Aside from making enough room around your mat so you won’t bang elbows on any furniture, a yoga space needs to be inviting, even if it’s just a temporary clearing on the living room floor with the coffee table pushed back. Try to make one spot your regular yoga area. Having a certain part of the home become familiar as your yoga spot can help ease you into the mindset that you’re exiting the workday and ignoring other flashy living room distractions—now it’s time for yoga.

Courtesy of Jessamyn Stanley

Aside from that, all personalization is optional. This is the easiest step, because as long as it doesn’t get in your way or distract you, it’s fair game. Don’t neglect how much of a role scent has in centering your mind. Set up candles, burn incense, or use an oil diffuser. Lavender and sage, especially, are prized for their relaxing effects. Adding indoor greenery with houseplants is one of Stanley’s favorite ways to decorate a yoga space. Anything that speaks to you and makes you relax into a state of mind that lets you begin to focus on yoga—crystals, meditation bells, tarot cards pinned to the walls—will do.

If loud neighbors, roommates, or street noise keep you from focusing, buy a sound machine to drown them out. The LectroFan Classic is our favorite because it has 10 different fan sounds and 10 more varieties of white, pink, and brown noise. Even silence can be deafening sometimes, so it could come in handy if you need some background noise to focus on your yoga.

Prop Yourself Up

Photograph: Gaiam

Get at least two yoga blocks. There are going to be times that, no matter how good your form and strength are, you’re going to wish your arms were a bit longer to pull off a pose, which is where a block comes in handy.
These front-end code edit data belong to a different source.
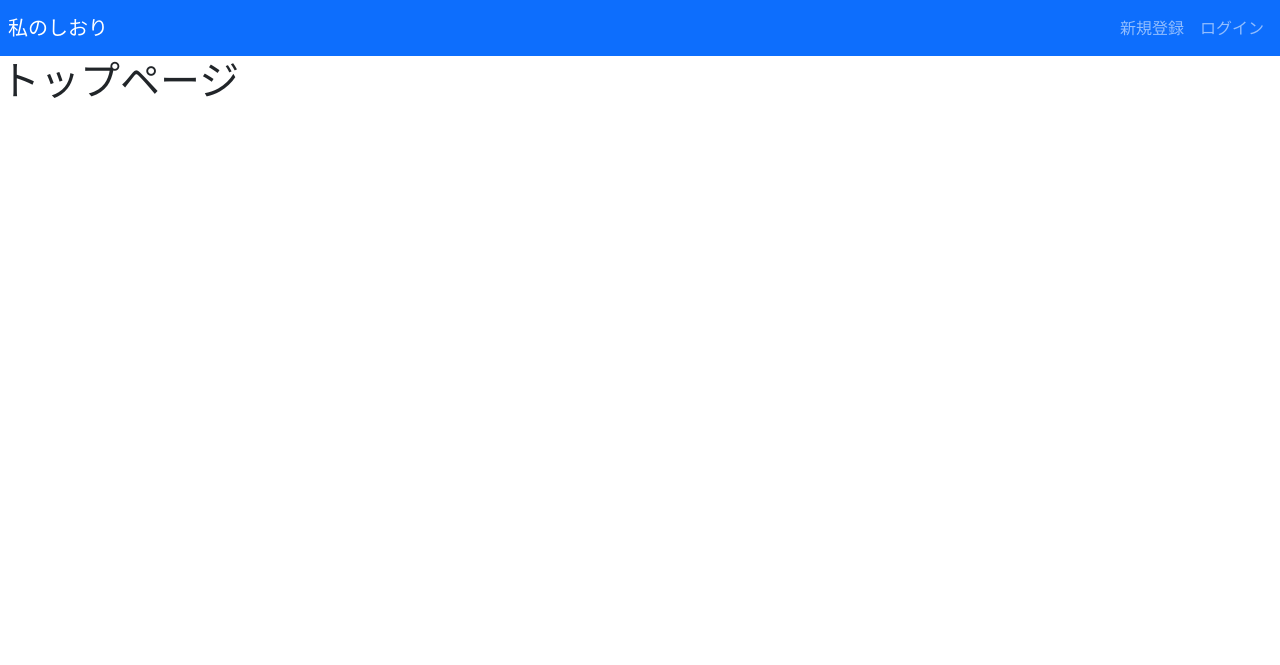
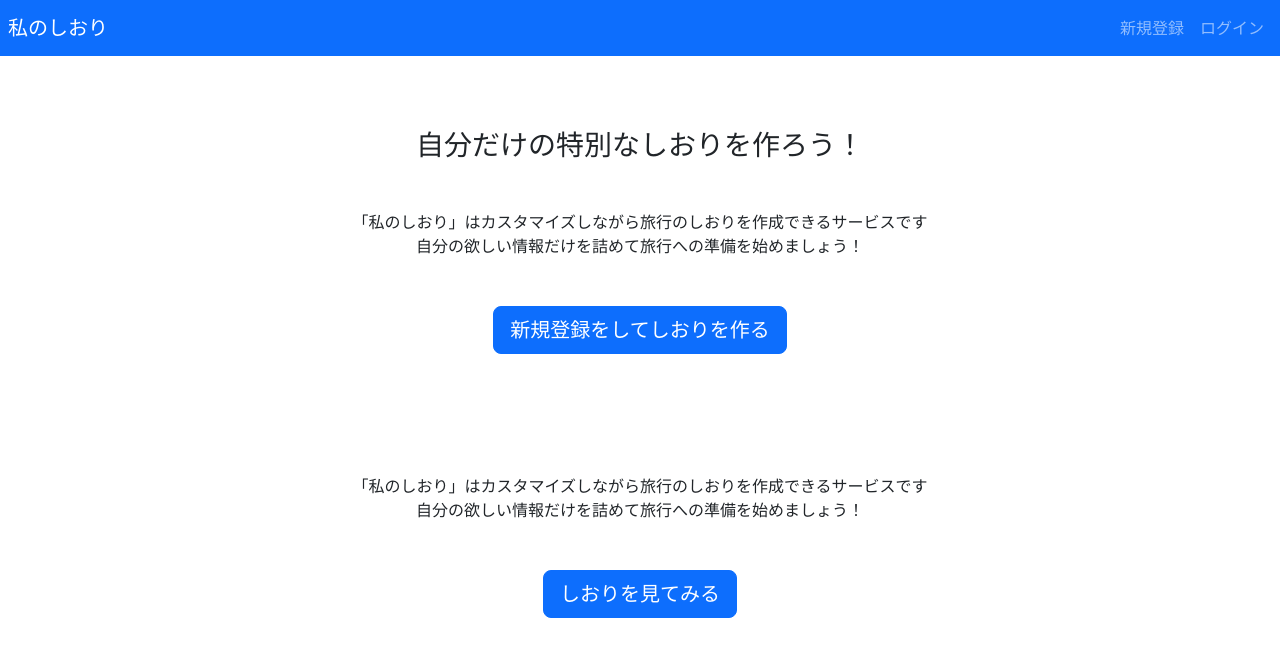
Before and after one commit to aio97/graduate_app, a Rails app: page / in a window 1280 px wide. Shown: the top 665 px of the page. Run offline with Rails 7, Linux system fonts and the light colour scheme; style sheets or scripts are compiled from the project's sources; parts of the project's set-up code (start-up, migrations or seed data) failed here and were passed over; some libraries are stand-ins or nearby versions.

Commit message:
しおり作成機能を追加

```diff
--- a/app/controllers/application_controller.rb
+++ b/app/controllers/application_controller.rb
@@ -2,7 +2,6 @@ class ApplicationController < ActionController::Base
   before_action :require_login
 
   add_flash_types :success, :danger
-
 
   private
 
--- a/app/controllers/books_controller.rb
+++ b/app/controllers/books_controller.rb
@@ -12,10 +12,11 @@ class BooksController < ApplicationController
   def create
     @book = current_user.books.build(book_params)
     if @book.save
-      redirect_to books_path, success: t("")
+      redirect_to books_path, success: t("books.create.success")
     else
-      flash.now[:danger] = t("")
+      flash.now[:danger] = t("books.create.failure")
       render :new, status: :unprocessable_entity
+    end
   end
 
   private
--- a/app/controllers/static_pages_controller.rb
+++ b/app/controllers/static_pages_controller.rb
@@ -1,5 +1,9 @@
 class StaticPagesController < ApplicationController
   skip_before_action :require_login, only: %i[top]
 
-  def top; end
+  def top
+    if logged_in?
+      redirect_to books_path
+    end
+  end
 end
--- a/app/controllers/users_controller.rb
+++ b/app/controllers/users_controller.rb
@@ -8,9 +8,10 @@ class UsersController < ApplicationController
   def create
     @user = User.new(user_params)
     if @user.save
-      redirect_to root_path
+      redirect_to root_path, success: t("users.create.success")
     else
-      render :new
+      flash.now[:danger] = t("users.create.failure")
+      render :new, status: :unprocessable_entity
     end
   end
 
--- a/app/models/user.rb
+++ b/app/models/user.rb
@@ -1,5 +1,7 @@
 class User < ApplicationRecord
   authenticates_with_sorcery!
+
+  has_many :books, dependent: :destroy
 
   validates :password, length: { minimum: 8 }, if: -> { new_record? || changes[:crypted_password] }
   validates :password, confirmation: true, if: -> { new_record? || changes[:crypted_password] }
--- a/app/views/layouts/application.html.erb
+++ b/app/views/layouts/application.html.erb
@@ -23,6 +23,7 @@
     <% else %>
       <%= render "shared/before_login_header" %>
     <% end %>
+    <%= render "shared/flash_message" %>
     <%= yield %>
     <%= render "shared/footer" %>
   </body>
--- /dev/null
+++ b/app/views/shared/_flash_message.html.erb
@@ -0,0 +1,5 @@
+<% flash.each do |message_type, message| %>
+  <div class="alert alert-<%= message_type %>">
+    <%= message %>
+  </div>
+<% end %>
--- a/app/views/shared/_header.html.erb
+++ b/app/views/shared/_header.html.erb
@@ -11,7 +11,7 @@
           <%= link_to t("header.create_book"), new_book_path, class: "nav-link" %>
         </li>
         <li class="nav-item">
-          <%= link_to t("header.book_index"), "#", class: "nav-link" %>
+          <%= link_to t("header.book_index"), books_path, class: "nav-link" %>
         </li>
         <li class="nav-item">
           <%= link_to t("header.logout"), logout_path, class: "nav-link", data: { turbo_method: :delete } %>
--- a/app/views/static_pages/top.html.erb
+++ b/app/views/static_pages/top.html.erb
@@ -1 +1,26 @@
-<h1>トップページ</h1>
+<div class="container">
+  <div class="row">
+    <div class="col-10 mx-auto my-5 pt-4 text-center">
+      <div class="mb-5">
+        <h3>自分だけの特別なしおりを作ろう！</h3>
+      </div>
+      <div class="mb-5">
+        「私のしおり」はカスタマイズしながら旅行のしおりを作成できるサービスです
+        <br>
+        自分の欲しい情報だけを詰めて旅行への準備を始めましょう！
+      </div>
+
+      <%= link_to "新規登録をしてしおりを作る", login_path, class: "btn btn-primary btn-lg" %>
+    </div>
+
+    <div class="col-10 mx-auto my-5 pt-4 text-center">
+      <div class="mb-5">
+        「私のしおり」はカスタマイズしながら旅行のしおりを作成できるサービスです
+         <br>
+        自分の欲しい情報だけを詰めて旅行への準備を始めましょう！
+      </div>
+
+      <%= link_to "しおりを見てみる", books_path, class: "btn btn-primary btn-lg" %>
+    </div>
+  </div>
+</div>
--- a/app/views/users/new.html.erb
+++ b/app/views/users/new.html.erb
@@ -2,6 +2,7 @@
   <div class="row">
     <div class="col-md-10 col-lg-8 mx-auto my-5 py-4">
       <%= form_with model: @user do |f| %>
+        <%= render "shared/error_messages", object: f.object %>
         <div class="mb-3">
           <%= f.label :email, class: "form-label" %>
           <%= f.email_field :email, class: "form-control" %>
--- a/config/locales/views/ja.yml
+++ b/config/locales/views/ja.yml
@@ -25,6 +25,10 @@ ja:
     create:
       success: ユーザー登録が完了しました
       failure: ユーザー登録に失敗しました
+  books:
+    create:
+      success: しおりを作成しました
+      failure: しおりを作成できませんでした
   header:
     login: ログイン
     new_user: 新規登録
```
Also changed, not shown: app/controllers/plans_controller.rb (+17 -0 lines), app/controllers/user_sessions_controller.rb (+4 -3 lines), app/views/books/_book.html.erb (added, +16 -0 lines), app/views/books/index.html.erb (added, +13 -0 lines), app/views/books/new.html.erb (+10 -0 lines), app/views/shared/_error_messages.html.erb (added, +9 -0 lines), app/assets/images/book_image.png (added), db/schema.rb, 1 other file.
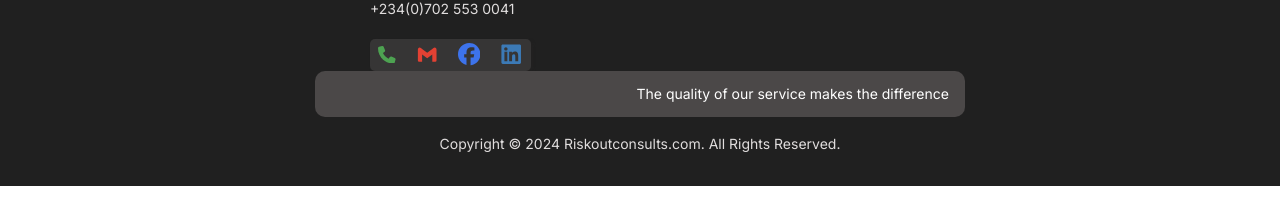
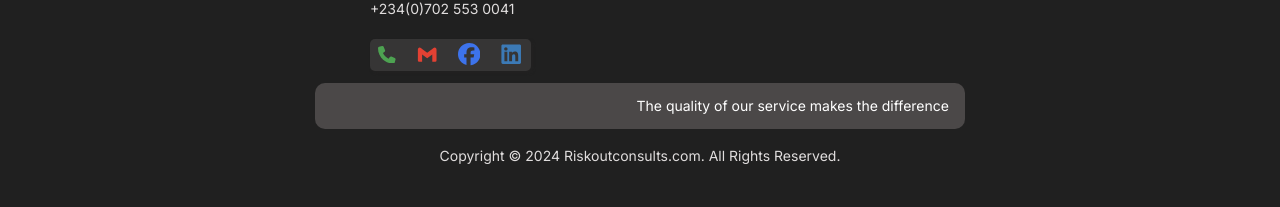
Before and after one commit to VictorKingsHub/consults, a Next.js app: page / in a window 1280 px wide. Shown: the part 4006-4213 px from the top of the page. Before the commit the page ends 4192 px from the top, so only its background shows below. Built offline with nearby package versions, Linux system fonts and the light colour scheme.

Commit message:
question gap added

```diff
--- a/app/components/footer/Footer.module.css
+++ b/app/components/footer/Footer.module.css
@@ -137,7 +137,7 @@
     width: 1005;
     text-align: center;
     width: 100%;
-    margin: 0 5px;
+    margin: 12px 5px;
 
     @media(max-width: 768px) {
         width: fit-content;
```
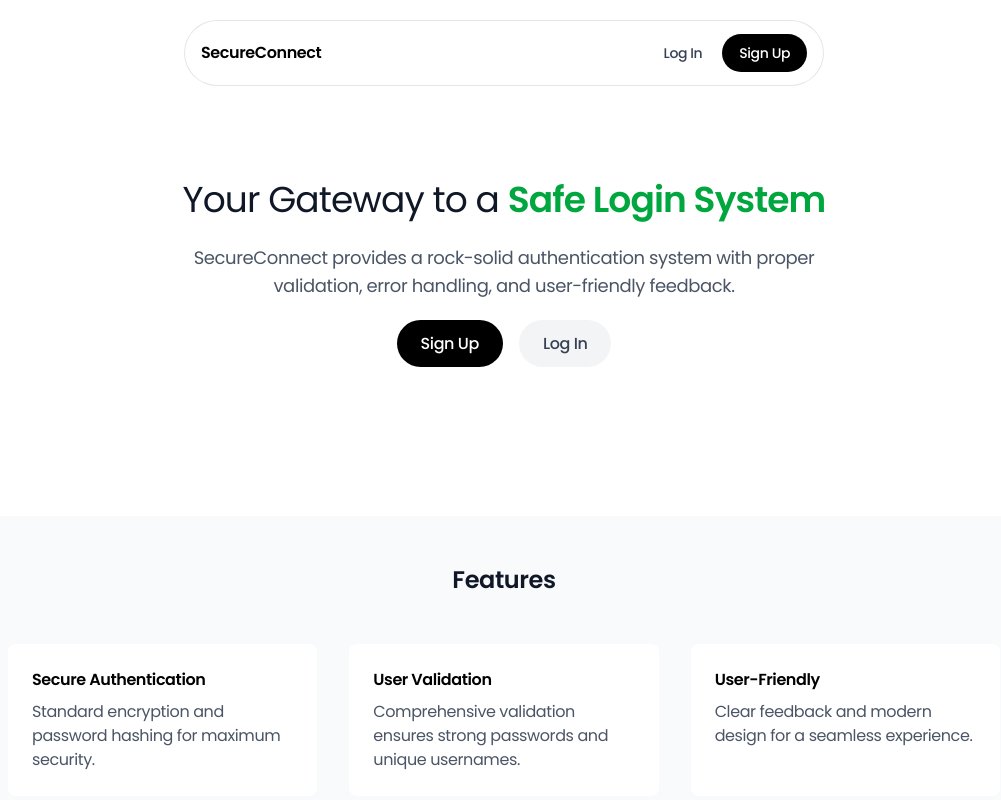
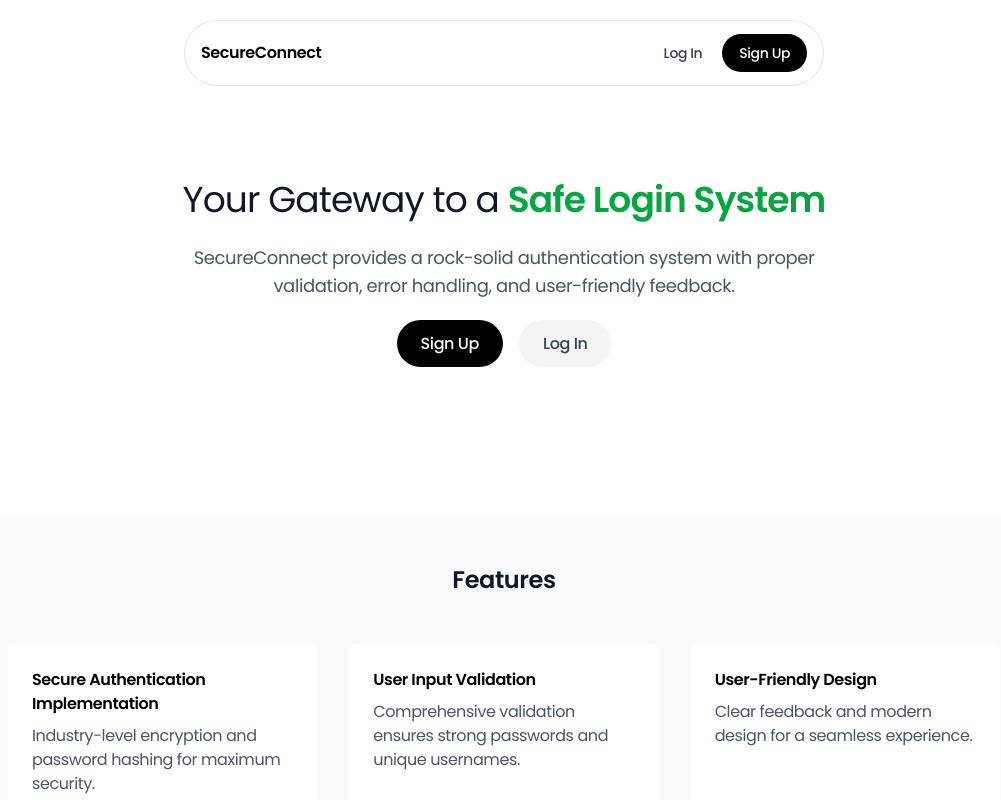
Before and after one commit to SeneshFitzroy/spiritx_compilex_01, a Next.js app: page / in a window 1280 px wide. Shown: the top 800 px of the page, without its empty margins (136-1137 px from the left). Built offline with nearby package versions, Linux system fonts and the light colour scheme.

Commit message:
homepage

```diff
--- a/src/app/page.tsx
+++ b/src/app/page.tsx
@@ -36,19 +36,19 @@ export default function Home() {
           <h2 className="text-2xl font-semibold text-center text-gray-900 mb-12">Features</h2>
           <div className="grid grid-cols-1 md:grid-cols-3 gap-8">
             <div className="bg-white p-6 rounded-lg">
-              <h3 className="font-semibold mb-2">Secure Authentication</h3>
+              <h3 className="font-semibold mb-2">Secure Authentication Implementation</h3>
               <p className="text-gray-600">
-                Standard encryption and password hashing for maximum security.
+                Industry-level encryption and password hashing for maximum security.
               </p>
             </div>
             <div className="bg-white p-6 rounded-lg">
-              <h3 className="font-semibold mb-2">User Validation</h3>
+              <h3 className="font-semibold mb-2">User Input Validation</h3>
               <p className="text-gray-600">
                 Comprehensive validation ensures strong passwords and unique usernames.
               </p>
             </div>
             <div className="bg-white p-6 rounded-lg">
-              <h3 className="font-semibold mb-2">User-Friendly</h3>
+              <h3 className="font-semibold mb-2">User-Friendly Design</h3>
               <p className="text-gray-600">
                 Clear feedback and modern design for a seamless experience.
               </p>
```
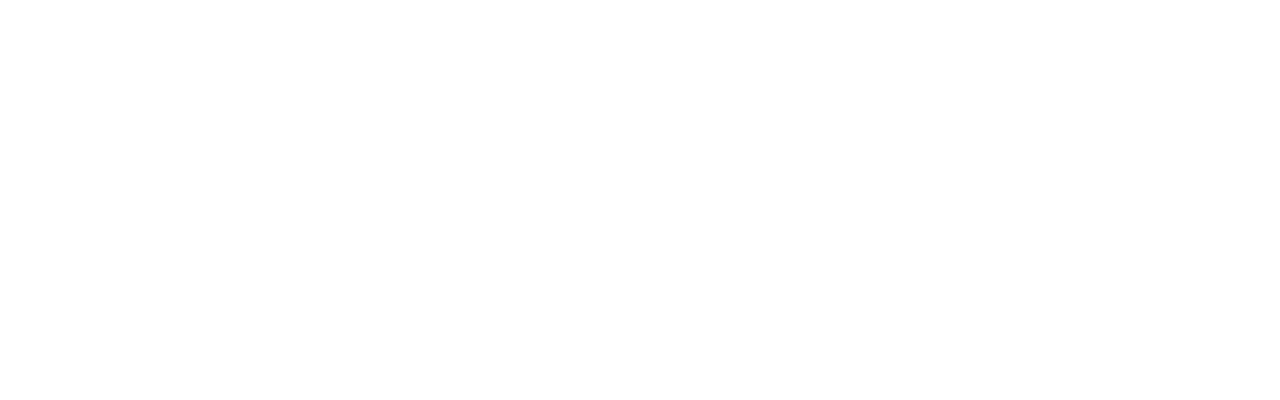
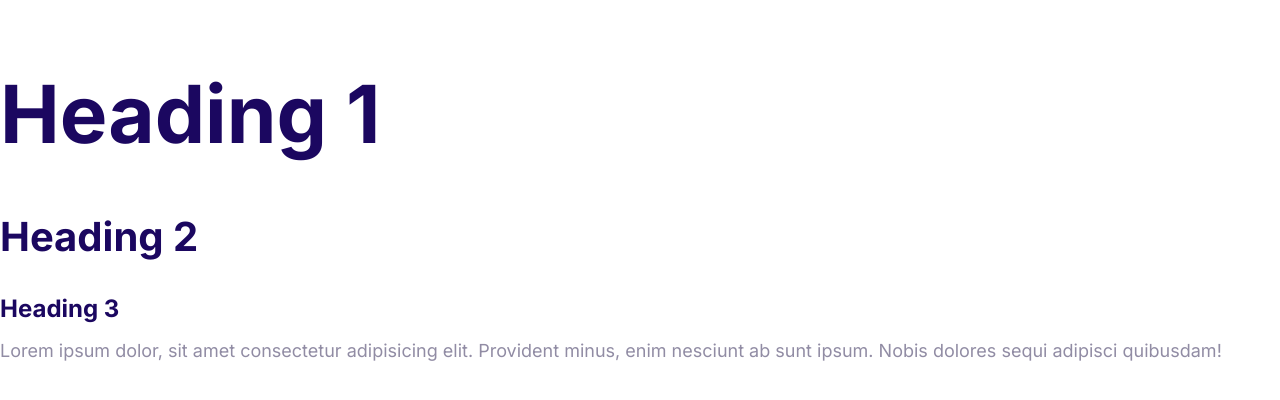
Before and after one commit to imadmurr/imhost, a plain HTML site: page index.html in a window 1280 px wide. Drawn offline with Linux system fonts and the light colour scheme.

Commit message:
defining the styles for fonts

```diff
--- a/CSS/styles.css
+++ b/CSS/styles.css
@@ -5,3 +5,55 @@
   --color-headings: #1b0760;
   --color-body: #918ca4;
 }
+
+html {
+  font-size: 62.5%;
+}
+
+body {
+  font-family: "Inter", Arial, Helvetica, sans-serif;
+  font-size: 2.4rem;
+  line-height: 1.5;
+  color: var(--color-body);
+}
+
+h1,
+h2,
+h3 {
+  color: var(--color-headings);
+  margin-bottom: 1rem;
+}
+
+h1 {
+  font-size: 7rem;
+}
+
+h2 {
+  font-size: 4rem;
+}
+
+h3 {
+  font-size: 3rem;
+}
+
+p {
+  margin-top: 0;
+}
+
+@media screen and (min-width: 1024px) {
+  body {
+    font-size: 1.8rem;
+  }
+
+  h1 {
+    font-size: 8rem;
+  }
+
+  h2 {
+    font-size: 4rem;
+  }
+
+  h3 {
+    font-size: 2.4rem;
+  }
+}
--- a/index.html
+++ b/index.html
@@ -5,8 +5,22 @@
     <meta http-equiv="X-UA-Compatible" content="IE=edge" />
     <meta name="viewport" content="width=device-width, initial-scale=1.0" />
     <title>Document</title>
+    <link rel="preconnect" href="https://fonts.googleapis.com" />
+    <link rel="preconnect" href="https://fonts.gstatic.com" crossorigin />
+    <link
+      href="https://fonts.googleapis.com/css2?family=Inter:wght@400;700&display=swap"
+      rel="stylesheet"
+    />
     <link rel="stylesheet" href="CSS/normalize.css" />
     <link rel="stylesheet" href="CSS/styles.css" />
   </head>
-  <body></body>
+  <body>
+    <h1>Heading 1</h1>
+    <h2>Heading 2</h2>
+    <h3>Heading 3</h3>
+    <p>
+      Lorem ipsum dolor, sit amet consectetur adipisicing elit. Provident minus,
+      enim nesciunt ab sunt ipsum. Nobis dolores sequi adipisci quibusdam!
+    </p>
+  </body>
 </html>
```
In situations where you need to plant a hand on the floor but can’t aren’t flexible enough to reach, the block will allow you to brace yourself so you can pull off the pose.

You can also use blocks in other ways, such as raising the pelvis or resting your head in other positions. It’s the most useful and ubiquitous prop. “It’s not about assisting the practice,” Stanley says. “It’s about deepening the practice.” Bolsters are large cushions used for support in various positions where you wouldn’t want to use a hard block, and straps can help you reach your feet in poses where you need a little extra flexibility.